Wednesday 23rd March 2016
"I had always been active growing up and had enjoyed playing sports all my life; I was used to feeling tired but I started to feel more exhausted than ever around the time of my A level exams. I put it down to studying and stress and was looking forward to a well earned rest once the exams were over.
I managed to sit through my A levels and jetted off on a celebratory holiday with friends. I didn't feel great on the trip but again I just assumed I was worn out with lack of sleep and needed to take it easy on my return home. I fainted several times on holiday and even collapsed at the airport coming back to England.
A week after returning home I was still feeling lethargic, I had a job interview and as was on my way when I collapsed again, this time I couldn't remember anything on waking up. Fortunately I collapsed nearby to my Dad's office so I was taken there so I could get help.
I managed to get an appointment with my doctor straight away and she carried out several tests. My blood test results came back almost immediately showing I had low red blood cells and high white blood cells - a common indicator of cancer.
I remember the moment my doctor said the word 'cancer'. I was devastated. It's said and heard so often, but to someone being diagnosed it's impossible to process. To hear that word being said to me, about me, was the most frightening experience of my life.
I was diagnosed with acute lymphoblastic leukaemia in the morning and by 7pm that evening I was an inpatient in the Teenage Cancer Trust unit at Sheffield's Hallam Hospital.

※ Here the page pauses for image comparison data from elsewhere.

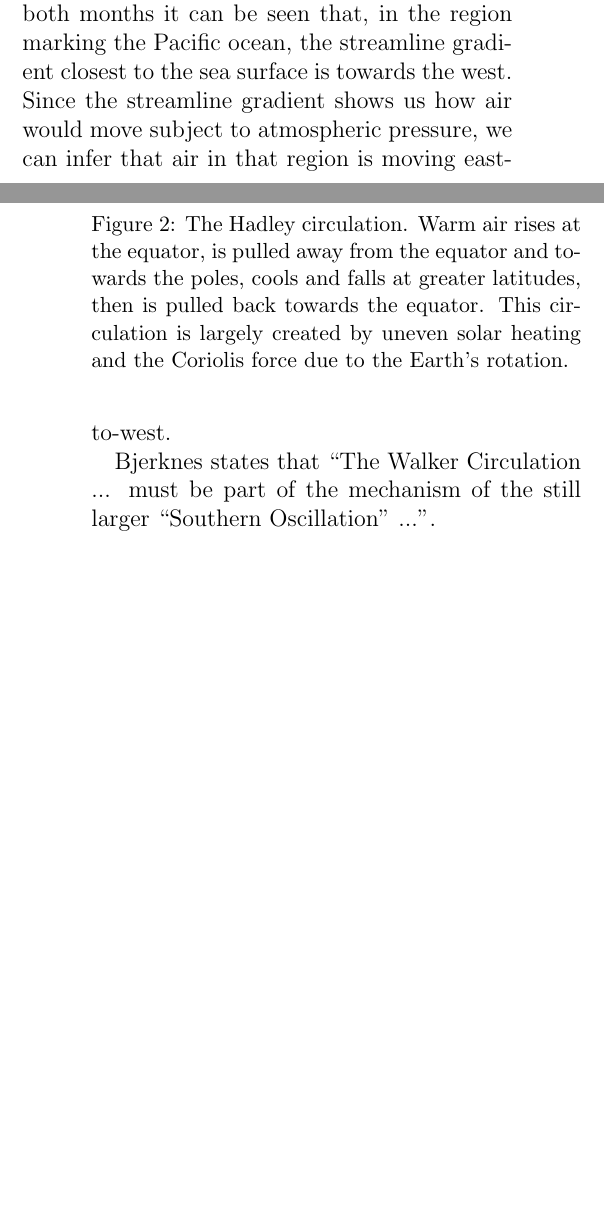
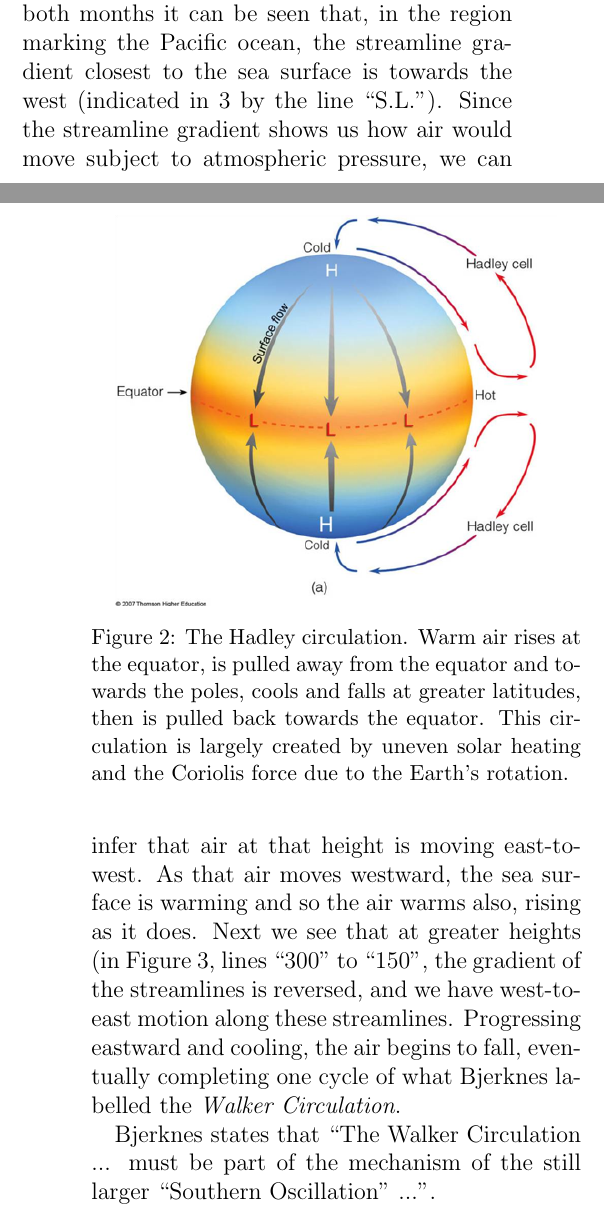
Before and after one commit to lconaboy/weathr, a LaTeX paper (report/report.tex, which reads report/introduction.tex): two parts of the columns of pages 5 and 6 of 19, joined at a grey line, cut so that both start at the same text, the shorter picture padded with empty space. Compiled offline with pdfLaTeX.

Commit message:
Some walker circulation stuff
Not finished with it yet, but focusing on filling out other areas for
now

```diff
--- a/report/introduction.tex
+++ b/report/introduction.tex
@@ -183,9 +183,16 @@ Figure \ref{fig:pressureprofiles} shows how the dynamic height of a number of
 isobars (surfaces of constant atmospheric pressure) varies along the equator
 during the months January 1960, and July 1960. In both months it can be seen
 that, in the region marking the Pacific ocean, the streamline gradient closest
-to the sea surface is towards the west. Since the streamline gradient shows us
-how air would move subject to atmospheric pressure, we can infer that air in
-that region is moving east-to-west.
+to the sea surface is towards the west (indicated in \ref{fig:pressureprofiles}
+by the line ``S.L.''). Since the streamline gradient shows us how air would move
+subject to atmospheric pressure, we can infer that air at that height is moving
+east-to-west. As that air moves westward, the sea surface is warming and so the
+air warms also, rising as it does. Next we see that at greater heights (in
+Figure \ref{fig:pressureprofiles}, lines ``300'' to ``150'', the gradient of the
+streamlines is reversed, and we have west-to-east motion along these
+streamlines. Progressing eastward and cooling, the air begins to fall,
+eventually completing one cycle of what Bjerknes labelled the \emph{Walker
+  Circulation}.
 
 \begin{figure}[t]
   \centering
```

I had around 5 months' inpatient treatment and lost my hair twice. Being in hospital away from all your family and friends when you're battling cancer is really hard but I made sure I was positive about getting through my treatment. The staff were incredible, they were always there for me and gave up their time to go above and beyond to support me. The unit really tried to help make my life as normal as possible, it felt as far away from being in hospital as could be but at the same time I was in a specialist unit treating being treated for leukaemia.
My Teenage Cancer Trust Youth Support Coordinator really helped me forget about being in hospital too. As a team they arranged trips out of the unit and treated me like a normal teenager, the support they gave me was invaluable to maintaining my livelihood. One of my favourite memories was going to see Arsenal play, something I would never imagine doing whilst being in hospital!
Earlier this year, after 6 years of treatment, my follow up check-ups finally came to end. I have decided that, now I am strong enough, I want to give something back to say thank you to Teenage Cancer Trust for saving my life. Next month I will mark the end of my treatment by taking on the Virgin Money London Marathon in aid of the charity. I've always wanted to take on challenge of running the Marathon but to do it in the same year I finished treatment feels like an even more important undertaking.
I now work as an Estate Agent in Kensington and Chelsea having completed my degree in Real Estate. I am training hard for the Marathon and am currently up to 19 miles with just four weeks to go until the big day!"